*** Opening of Data for the task ***

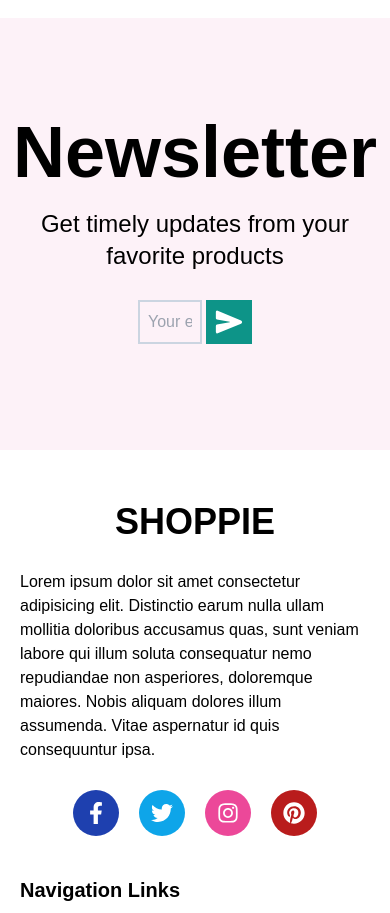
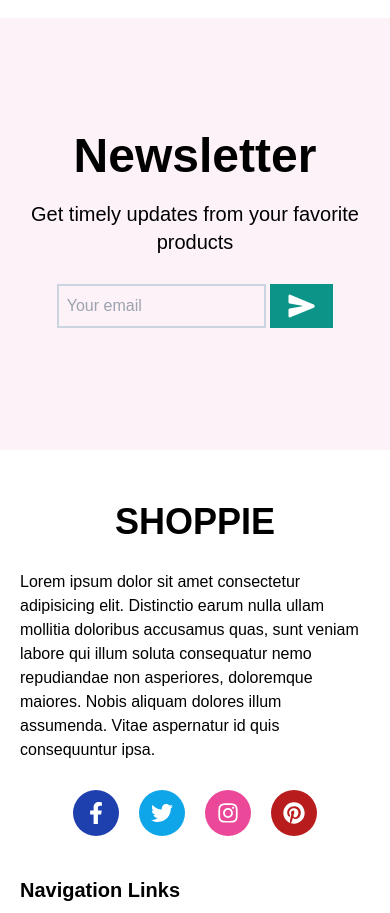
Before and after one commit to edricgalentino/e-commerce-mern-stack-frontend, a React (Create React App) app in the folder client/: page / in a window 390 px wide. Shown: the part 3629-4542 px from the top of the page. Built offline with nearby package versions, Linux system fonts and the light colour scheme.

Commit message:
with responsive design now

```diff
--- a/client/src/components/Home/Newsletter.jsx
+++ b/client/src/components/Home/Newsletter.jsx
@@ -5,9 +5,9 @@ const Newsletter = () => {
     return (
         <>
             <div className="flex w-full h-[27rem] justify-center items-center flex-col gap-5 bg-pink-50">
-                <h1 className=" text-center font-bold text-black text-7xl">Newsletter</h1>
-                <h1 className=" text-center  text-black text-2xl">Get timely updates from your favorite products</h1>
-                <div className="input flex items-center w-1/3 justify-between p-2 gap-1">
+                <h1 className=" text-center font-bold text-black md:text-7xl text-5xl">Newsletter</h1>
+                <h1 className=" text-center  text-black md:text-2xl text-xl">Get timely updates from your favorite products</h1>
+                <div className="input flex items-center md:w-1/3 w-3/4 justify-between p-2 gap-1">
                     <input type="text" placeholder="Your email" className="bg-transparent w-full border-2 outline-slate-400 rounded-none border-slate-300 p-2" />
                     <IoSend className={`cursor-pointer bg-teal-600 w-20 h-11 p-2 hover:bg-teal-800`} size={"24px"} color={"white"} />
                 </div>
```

*** Close of Data for the task ***
*** Opening of Data for the task ***

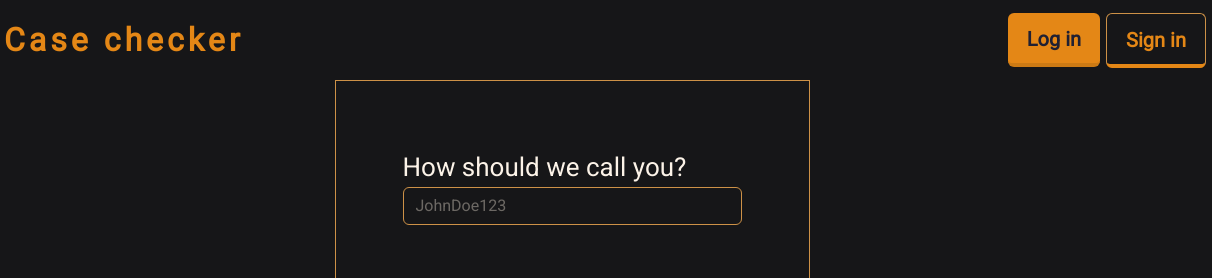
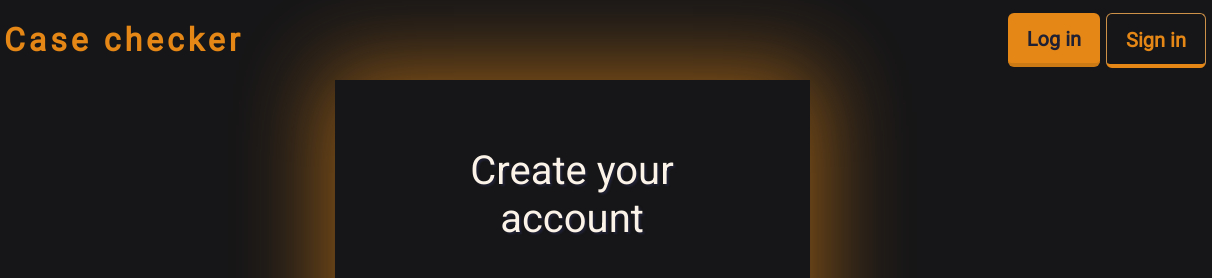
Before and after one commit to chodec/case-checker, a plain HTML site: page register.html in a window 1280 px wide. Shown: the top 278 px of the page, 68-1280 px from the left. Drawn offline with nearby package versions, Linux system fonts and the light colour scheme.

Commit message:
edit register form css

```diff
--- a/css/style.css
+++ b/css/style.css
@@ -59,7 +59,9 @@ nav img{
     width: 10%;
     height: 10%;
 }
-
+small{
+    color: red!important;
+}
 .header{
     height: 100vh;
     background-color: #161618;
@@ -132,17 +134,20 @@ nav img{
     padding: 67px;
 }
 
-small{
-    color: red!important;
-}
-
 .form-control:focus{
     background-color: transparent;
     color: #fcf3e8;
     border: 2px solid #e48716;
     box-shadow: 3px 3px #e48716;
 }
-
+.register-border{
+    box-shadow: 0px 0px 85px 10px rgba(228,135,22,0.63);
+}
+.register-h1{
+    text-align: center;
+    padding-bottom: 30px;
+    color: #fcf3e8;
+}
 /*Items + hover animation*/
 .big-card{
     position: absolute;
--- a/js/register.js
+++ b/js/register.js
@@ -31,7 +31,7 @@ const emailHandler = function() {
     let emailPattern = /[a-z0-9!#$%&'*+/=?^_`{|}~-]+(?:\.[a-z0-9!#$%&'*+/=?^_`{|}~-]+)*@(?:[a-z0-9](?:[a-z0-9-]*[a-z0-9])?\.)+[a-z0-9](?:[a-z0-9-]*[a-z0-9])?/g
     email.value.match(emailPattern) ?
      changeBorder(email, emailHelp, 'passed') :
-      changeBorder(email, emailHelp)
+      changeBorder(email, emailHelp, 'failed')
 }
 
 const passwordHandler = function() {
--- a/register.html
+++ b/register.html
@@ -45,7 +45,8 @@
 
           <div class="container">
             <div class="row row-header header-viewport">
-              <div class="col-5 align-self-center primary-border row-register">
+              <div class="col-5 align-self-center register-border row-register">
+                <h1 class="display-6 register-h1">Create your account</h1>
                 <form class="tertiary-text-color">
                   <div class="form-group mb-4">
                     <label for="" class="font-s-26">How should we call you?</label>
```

*** Close of Data for the task ***

Work request
From the data, list each line in which the string "align" appears.

Solution for this exercise
+    text-align: center;
-              <div class="col-5 align-self-center primary-border row-register">
+              <div class="col-5 align-self-center register-border row-register">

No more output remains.